Electrostatic and HEPA Air Purifiers are two technologies that appear similar; however, they have major differences in their technology and particle removal. Electrostatic Air Purifiers work with static electricity to charge particles inside the air purifier. As a result, the charged particles stick to the sides of the internal filtration system and are removed from your indoor air. Unlike HEPA Air Purifiers, Electrostatic Air Purifiers do not use filters. Instead, owners are instructed to rinse out the internal filtration system every four to six weeks. HEPA Air Purifiers, like all Alen Air Purifiers, use HEPA style filtration to capture and remove particles from your indoor air.

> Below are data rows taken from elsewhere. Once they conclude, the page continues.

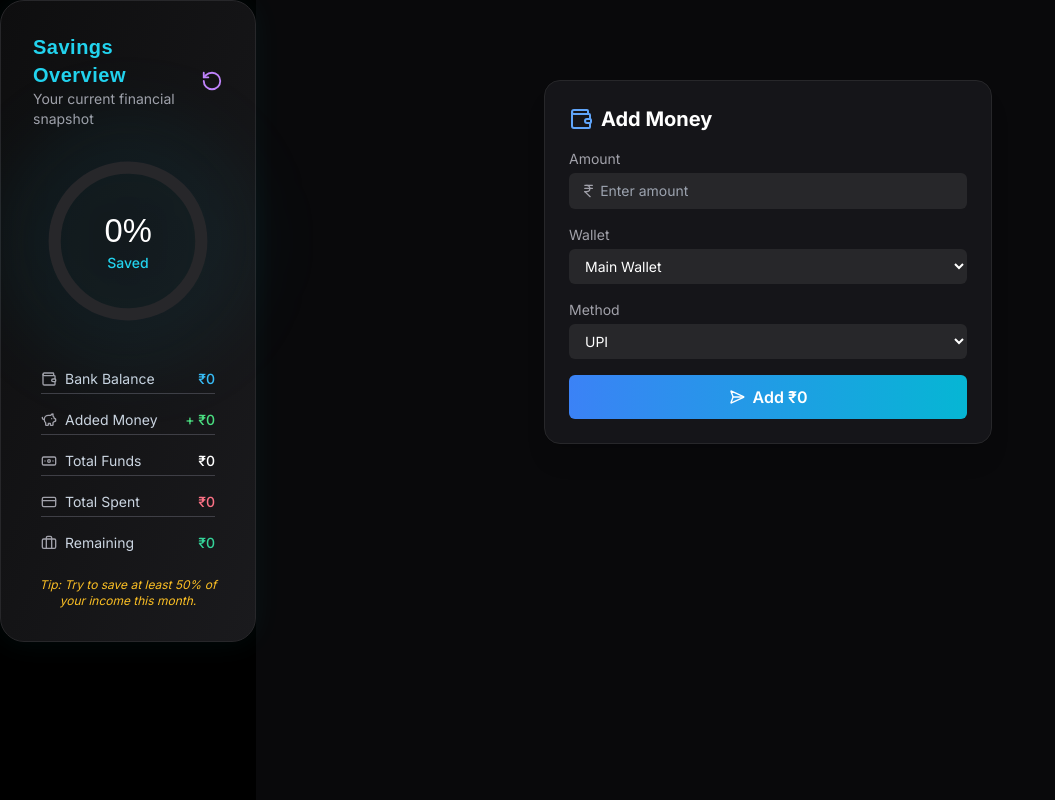
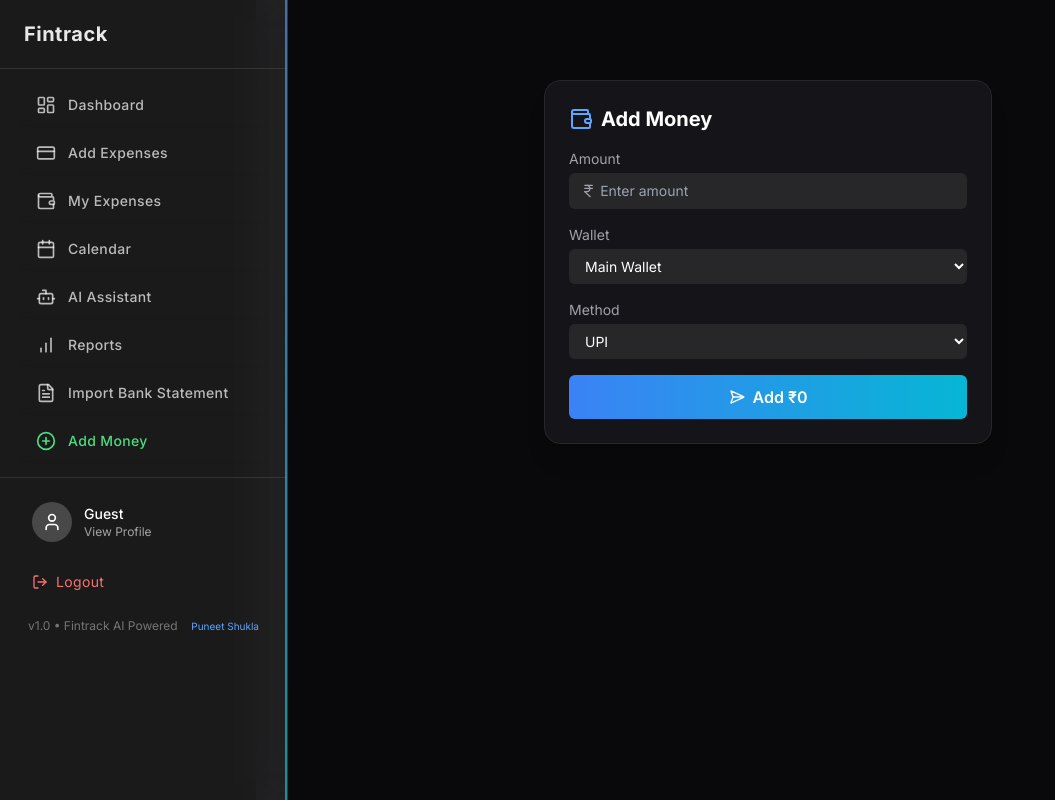
Before and after one commit to puneetshukla14/FintrackAI, a Next.js app: page /add-money in a window 1280 px wide. Shown: the whole page, without its empty margins (0-1055 px from the left). Built offline with nearby package versions, Linux system fonts and the light colour scheme; no server answers.

Commit message:
Update Sidebar.tsx

```diff
--- a/components/Sidebar.tsx
+++ b/components/Sidebar.tsx
@@ -1,238 +1,244 @@
 'use client'
 
-import { motion, useAnimation } from 'framer-motion'
+import { useEffect, useState } from 'react'
 import {
-  RotateCcw,
-  Briefcase,
-  Wallet,
-  Banknote,
-  CreditCard,
-  PiggyBank,
+  LayoutDashboard, CreditCard, Wallet, Calendar, Bot,
+  BarChart, Settings, Lock, X, Menu, LogOut, User, FileText, PlusCircle
 } from 'lucide-react'
-import { useEffect, useState } from 'react'
+import Link from 'next/link'
+import { usePathname } from 'next/navigation'
+import clsx from 'clsx'
+import { motion } from 'framer-motion'
 
-export default function SavingsProgressChart() {
-  const [baseSalary, setBaseSalary] = useState(0)
-  const [credits, setCredits] = useState(0)
-  const [expenses, setExpenses] = useState(0)
-  const [progress, setProgress] = useState(0)
-  const [displayProgress, setDisplayProgress] = useState(0)
+type SidebarProps = {
+  isMobile: boolean
+  sidebarOpen: boolean
+  setSidebarOpen: React.Dispatch<React.SetStateAction<boolean>>
+}
 
-  const iconControls = useAnimation()
-  const strokeControls = useAnimation()
+const links = [
+  { href: '/dashboard', label: 'Dashboard', icon: LayoutDashboard },
+  { href: '/expenses', label: 'Add Expenses', icon: CreditCard },
+  { href: '/myexpenses', label: 'My Expenses', icon: Wallet },
+  { href: '/calendar', label: 'Calendar', icon: Calendar },
+  { href: '/ai-assistant', label: 'AI Assistant', icon: Bot },
+  { href: '/reports', label: 'Reports', icon: BarChart },
+  { href: '/import-bank-statement', label: 'Import Bank Statement', icon: FileText },
+  { href: '/add-money', label: 'Add Money', icon: PlusCircle, isAction: true }
+]
 
-const fetchData = async () => {
-  const token = localStorage.getItem('token') || ''
+// Sidebar container animation
+const containerVariants = {
+  open: {
+    transition: {
+      staggerChildren: 0.06,
+      delayChildren: 0.1,
+    },
+  },
+  closed: {
+    transition: {
+      staggerChildren: 0.03,
+      staggerDirection: -1,
+    },
+  },
+}
+
+// Each link animation
+const itemVariants = {
+  open: {
+    opacity: 1,
+    x: 0,
+    scale: 1,
+    transition: {
+      type: 'spring',
+      stiffness: 500,
+      damping: 30,
+    },
+  },
+  closed: {
+    opacity: 0,
+    x: -20,
+    scale: 0.95,
+    transition: { duration: 0.2 },
+  },
+}
+
+export default function Sidebar({ isMobile, sidebarOpen, setSidebarOpen }: SidebarProps) {
+  const pathname = usePathname()
+  const [userName, setUserName] = useState('')
+  const [gender, setGender] = useState('')
+  const [loading, setLoading] = useState(true)
+
+  useEffect(() => {
+    async function fetchUserProfile() {
       try {
-    const [profileRes, expenseRes, creditRes] = await Promise.all([
-      fetch('/api/user/profile', {
-        headers: { Authorization: `Bearer ${token}` },
-      }),
-      fetch('/api/expenses', {
-        headers: { Authorization: `Bearer ${token}` },
-      }),
-      fetch('/api/credits', {
-        headers: { Authorization: `Bearer ${token}` },
-      }),
-    ])
-
-    const profileData = await profileRes.json()
-    const expensesData = await expenseRes.json()
-    const creditsData = await creditRes.json()
-
-    const expenseList = Array.isArray(expensesData)
-      ? expensesData
-      : expensesData?.data || []
-
-    const creditList = Array.isArray(creditsData)
-      ? creditsData
-      : creditsData?.data || []
-
-    const totalExpense = expenseList.reduce(
-      (sum: number, item: any) => sum + (item.amount || 0),
-      0
-    )
-    const totalCredit = creditList.reduce(
-      (sum: number, item: any) => sum + (item.amount || 0),
-      0
-    )
-
-    const base = profileData?.profile?.bankBalance || 0
-    const totalFunds = base + totalCredit
-    const remaining = Math.max(totalFunds - totalExpense, 0)
-    const percentage = totalFunds > 0 ? (remaining / totalFunds) * 100 : 0
-
-    setBaseSalary(base)
-    setCredits(totalCredit)
-    setExpenses(totalExpense)
-    setProgress(Math.round(percentage))
+        const res = await fetch('/api/user/profile')
+        const data = await res.json()
+        if (res.status === 404 || data.error === 'User not found') {
+          window.location.href = '/sign-up'
+          return
+        }
+        if (!res.ok) throw new Error(data?.error || 'Failed to fetch profile')
+        setUserName(data?.profile?.fullName || 'Guest')
+        setGender(data?.profile?.gender || '')
       } catch (err) {
-    console.error('Failed to fetch data:', err)
+        console.error('Sidebar: Error fetching profile', err)
+      } finally {
+        setLoading(false)
       }
     }
 
+    fetchUserProfile()
+    const handleProfileUpdated = () => fetchUserProfile()
+    window.addEventListener('profileUpdated', handleProfileUpdated)
+    return () => window.removeEventListener('profileUpdated', handleProfileUpdated)
+  }, [])
+
+  const getAvatarSrc = () =>
+    gender === 'Male' ? '/avatars/male.png' :
+    gender === 'Female' ? '/avatars/female.png' : ''
 
   useEffect(() => {
-    fetchData()
-  }, [])
+    document.body.style.overflow = isMobile && sidebarOpen ? 'hidden' : 'auto'
+  }, [isMobile, sidebarOpen])
 
-  useEffect(() => {
-    let start = 0
-    const duration = 1000
-    const increment = progress / (duration / 20)
-    const counter = setInterval(() => {
-      start += increment
-      if (start >= progress) {
-        start = progress
-        clearInterval(counter)
-      }
-      setDisplayProgress(Math.round(start))
-    }, 20)
-
-    const offset = 377 - (377 * progress) / 100
-    strokeControls.start({
-      strokeDashoffset: offset,
-      transition: { duration: 1, ease: 'easeInOut' },
-    })
-
-    return () => clearInterval(counter)
-  }, [progress])
-
-  const handleRefresh = async () => {
-    iconControls.start({
-      rotate: 360,
-      transition: { duration: 0.6, ease: 'easeInOut' },
-    })
-    await fetchData()
-    iconControls.set({ rotate: 0 })
+  const handleLogout = () => {
+    document.cookie = 'token=; Max-Age=0; path=/'
+    localStorage.removeItem('token')
+    window.location.href = '/sign-up'
   }
 
-  const totalFunds = baseSalary + credits
-  const remaining = totalFunds - expenses
+  return (
+    <>
+      {isMobile && !sidebarOpen && (
+        <button
+          className="fixed top-4 left-4 z-50 backdrop-blur-md p-3 rounded-lg border border-white/10 bg-white/10 text-white shadow-md"
+          onClick={() => setSidebarOpen(true)}
+        >
+          <Menu size={20} />
+        </button>
+      )}
 
+      {isMobile && sidebarOpen && (
+        <div
+          className="fixed inset-0 z-40 bg-black/50 backdrop-blur-sm"
+          onClick={() => setSidebarOpen(false)}
+        />
+      )}
+
+<aside
+  className={clsx(
+    'fixed top-0 left-0 z-50 h-screen w-72 flex flex-col',
+
+          'bg-white/10 backdrop-blur-xl shadow-[inset_0_0_0.5px_rgba(255,255,255,0.1)] border-r border-white/10',
+          'transform transition-all duration-500 ease-[cubic-bezier(0.4,0,0.2,1)]',
+          sidebarOpen || !isMobile
+            ? 'translate-x-0 opacity-100 scale-100'
+            : '-translate-x-full opacity-0 scale-90',
+          'md:translate-x-0 md:opacity-100 md:scale-100 md:block'
+        )}
+      >
+        <div className="absolute right-0 top-0 h-full w-[2px] bg-gradient-to-b from-blue-400 to-cyan-400 opacity-60" />
+
+        {/* Header */}
+        <div className="flex items-center justify-between px-6 py-5 border-b border-white/10">
+          <h1 className="text-xl font-bold tracking-wide text-white/90">Fintrack</h1>
+          {isMobile && (
+            <button className="text-white/60 hover:text-white" onClick={() => setSidebarOpen(false)}>
+              <X size={20} />
+            </button>
+          )}
+        </div>
+{/* Links Section - Scrollable */}
+<div className="flex-1 overflow-y-auto px-5 py-4 space-y-2">
+  {links.map(({ href, label, icon: Icon, isAction }, index) => {
+    const isVisible = sidebarOpen || !isMobile
     return (
       <motion.div
-      className="w-full min-h-[600px] bg-gradient-to-br from-[#0e0e0f] to-[#1a1a1d] rounded-3xl p-8 shadow-[0_0_30px_rgba(0,255,255,0.05)] text-white backdrop-blur-xl border border-zinc-800"
-      initial={{ opacity: 0, y: 30 }}
-      animate={{ opacity: 1, y: 0 }}
+        key={href}
+        initial={{ opacity: 0, x: -40 }}
+        animate={isVisible ? { opacity: 1, x: 0 } : { opacity: 0, x: -40 }}
+        transition={{
+          delay: isVisible ? 0.05 * index : 0,
+          duration: 0.4,
+          type: 'spring',
+          stiffness: 300,
+          damping: 30,
+        }}
       >
-      {/* Header */}
-      <div className="flex justify-between items-center mb-6">
-        <div>
-<h3 className="text-xl font-bold text-cyan-400 tracking-wide font-sans">
-  Savings Overview
-</h3>
-
-          <p className="text-sm text-zinc-400">
-            Your current financial snapshot
-          </p>
-        </div>
+        {isAction ? (
           <motion.button
-          onClick={handleRefresh}
-          animate={iconControls}
-          whileHover={{ scale: 1.1 }}
-          className="text-purple-400 hover:text-purple-300 transition-colors"
+            whileHover={{ scale: 1.05 }}
+            whileTap={{ scale: 0.95 }}
+            onClick={() => {
+              if (isMobile) setSidebarOpen(false)
+              window.location.href = href
+            }}
+            className="w-full group flex items-center gap-3 px-4 py-2.5 rounded-lg text-green-400 hover:text-white hover:bg-green-600/10 transition-all duration-200 shadow-sm"
           >
-          <RotateCcw size={22} />
+            <Icon size={20} className="group-hover:scale-110 transition-transform" />
+            <span className="text-sm font-medium tracking-wide">{label}</span>
           </motion.button>
+        ) : (
+          <motion.div whileHover={{ scale: 1.05 }} whileTap={{ scale: 0.95 }}>
+            <Link
+              href={href}
+              onClick={() => isMobile && setSidebarOpen(false)}
+              className={clsx(
+                'group flex items-center gap-3 px-4 py-2.5 rounded-lg transition-all duration-200 shadow-sm',
+                pathname === href
+                  ? 'bg-white/10 text-white font-semibold backdrop-blur-sm'
+                  : 'text-white/70 hover:text-white hover:bg-white/10'
+              )}
+            >
+              <Icon size={20} className="group-hover:scale-105 transition-transform" />
+              <span className="text-sm font-medium tracking-wide">{label}</span>
+            </Link>
+          </motion.div>
+        )}
+      </motion.div>
+    )
+  })}
 </div>
 
-      {/* Progress Circle */}
-      <div className="flex justify-center items-center mt-6">
-        <div className="relative w-44 h-44">
-          <div className="absolute inset-0 rounded-full bg-cyan-900/10 blur-2xl z-0 shadow-[0_0_30px_#06b6d4aa]" />
-          <svg className="w-full h-full rotate-[-90deg] relative z-10" viewBox="0 0 144 144">
-            <circle
-              cx="72"
-              cy="72"
-              r="60"
-              className="stroke-zinc-800"
-              strokeWidth="10"
-              fill="none"
-            />
-            <motion.circle
-              cx="72"
-              cy="72"
-              r="60"
-              stroke="url(#gradient)"
-              strokeWidth="10"
-              fill="none"
-              strokeDasharray="377"
-              strokeDashoffset="377"
-              strokeLinecap="round"
-              animate={strokeControls}
-              style={{ filter: 'drop-shadow(0 0 6px #0ea5e9)' }}
-            />
-            <defs>
-              <linearGradient id="gradient" x1="0%" y1="0%" x2="100%" y2="100%">
-                <stop offset="0%" stopColor="#06b6d4" />
-                <stop offset="50%" stopColor="#3b82f6" />
-                <stop offset="100%" stopColor="#8b5cf6" />
-              </linearGradient>
-            </defs>
-          </svg>
-          <div className="absolute inset-0 flex items-center justify-center z-20 text-center">
-            <div className="flex flex-col items-center">
-<motion.span
-  className="text-[2rem] font-sans font-medium tracking-normal leading-snug text-white"
-  animate={{ scale: [1, 1.04, 1] }}
-  transition={{ repeat: Infinity, duration: 2 }}
+{/* Footer - Always at bottom */}
+<div className="px-5 pt-3 pb-6 border-t border-white/10 mt-auto">
+  <Link
+    href="/userprofile"
+    className="flex items-center gap-3 px-3 py-3 mb-2 rounded-lg hover:bg-white/10 transition-all duration-200 group"
   >
-  {displayProgress}%
-</motion.span>
+    <div className="w-10 h-10 rounded-full overflow-hidden bg-white/20 flex items-center justify-center group-hover:scale-105 transition-transform">
+      {getAvatarSrc() ? (
+        <img src={getAvatarSrc()} alt="User Avatar" className="w-full h-full object-cover" />
+      ) : (
+        <User className="text-white w-5 h-5" />
+      )}
+    </div>
+    <div className="flex flex-col">
+      <span className="text-sm font-medium text-white group-hover:text-blue-300">
+        {loading ? 'Loading...' : userName || 'Guest'}
+      </span>
+      <span className="text-xs text-white/60 group-hover:text-blue-300 transition">
+        View Profile
+      </span>
+    </div>
+  </Link>
 
+  <button
+    onClick={handleLogout}
+    className="flex items-center gap-2 w-full px-3 py-2.5 rounded-lg text-red-400 hover:text-white hover:bg-red-500/10 transition-all duration-200"
+  >
+    <LogOut size={16} />
+    <span className="text-sm tracking-wide">Logout</span>
+  </button>
 
-
-              <span className="text-sm text-cyan-400 font-medium">Saved</span>
-            </div>
-          </div>
-        </div>
-      </div>
-{/* Stats */}
-<div className="mt-10 space-y-4 text-sm text-slate-300 px-2">
-  <div className="flex justify-between items-center border-b border-zinc-700 pb-1">
-    <div className="flex items-center gap-2">
-      <Wallet size={16} className="text-zinc-400" />
-      <span>Bank Balance</span>
-    </div>
-    <span className="font-medium text-sky-400">₹{baseSalary.toLocaleString()}</span>
-  </div>
-  <div className="flex justify-between items-center border-b border-zinc-700 pb-1">
-    <div className="flex items-center gap-2">
-      <PiggyBank size={16} className="text-zinc-400" />
-      <span>Added Money</span>
-    </div>
-    <span className="font-medium text-green-400">+ ₹{credits.toLocaleString()}</span>
-  </div>
-  <div className="flex justify-between items-center border-b border-zinc-700 pb-1">
-    <div className="flex items-center gap-2">
-      <Banknote size={16} className="text-zinc-400" />
-      <span>Total Funds</span>
-    </div>
-    <span className="font-medium text-white">₹{totalFunds.toLocaleString()}</span>
-  </div>
-  <div className="flex justify-between items-center border-b border-zinc-700 pb-1">
-    <div className="flex items-center gap-2">
-      <CreditCard size={16} className="text-zinc-400" />
-      <span>Total Spent</span>
-    </div>
-    <span className="font-medium text-rose-400">₹{expenses.toLocaleString()}</span>
-  </div>
-  <div className="flex justify-between items-center">
-    <div className="flex items-center gap-2">
-      <Briefcase size={16} className="text-zinc-400" />
-      <span>Remaining</span>
-    </div>
-    <span className="font-medium text-emerald-400">₹{remaining.toLocaleString()}</span>
+  <div className="mt-4 text-xs text-white/40 flex justify-between px-2">
+    <span>v1.0 • Fintrack AI Powered</span>
+    <span className="text-[10px] text-blue-400">Puneet Shukla</span>
   </div>
 </div>
 
-
-      {progress < 30 && (
-        <p className="mt-6 text-xs text-amber-400 text-center italic">
-          Tip: Try to save at least 50% of your income this month.
-        </p>
-      )}
-    </motion.div>
+      </aside>
+    </>
   )
 }
```
Lines whose indentation alone changed are shown as unchanged.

After six to eight months of regular use, it is recommended to replace your HEPA Air Purifiers' filters for optimal air quality. By replacing your filters, you dispose of the particles, remove them from your home and improve the performance of your HEPA Air Purifier. As a comparison, Electrostatic Air Purifiers may appear to provide a benefit of never having to replace filters. However, the minute particles begin collecting in the filtration system, the air purifier's efficiency begins to decrease. Cleaning these particles can be quite complicated, as it requires taking apart the internal filtration system and sometimes using specified cleaning fluids for best results. In addition, you must wait until the system is completely dry to return it to the air purifier, which may take some time. Ensuring the performance of HEPA Air Purifiers requires little time investment as you simply replace the old filter.
HEPA Air Purifiers and Electrostatic Air Purifiers also vary in their first-pass efficiency rate. By definition, this is the amount of particles captured by the air purifier during the first air exchange. To understand this, think of dusting your home. When you remove a large amount of dust with your first swipe of a duster, you are removing dust faster and more efficiently. This is the same as a first-pass efficiency rate. It is simply the rate of mold, dust, dander, pollen, etc. removed during the air's first pass through HEPA Air Purifiers' or Electrostatic Air Purifiers' filtration system.
HEPA Air Purifiers typically have an 87-99 percent first-pass efficiency rate, meaning HEPA Air Purifiers catch more particles faster. Electrostatic Air Purifiers have a 60-80 percent first-pass efficiency rate and require a longer amount of time to improve your indoor air quality. In addition, Electrostatic Air Purifiers must be run at a lower speed to be most effective. Meaning, if air passes through too quickly, particles will not be charged and removed by the air purifier. HEPA Air Purifiers may be run at any level and still catch 87-99 percent of airborne particles within the first air exchange.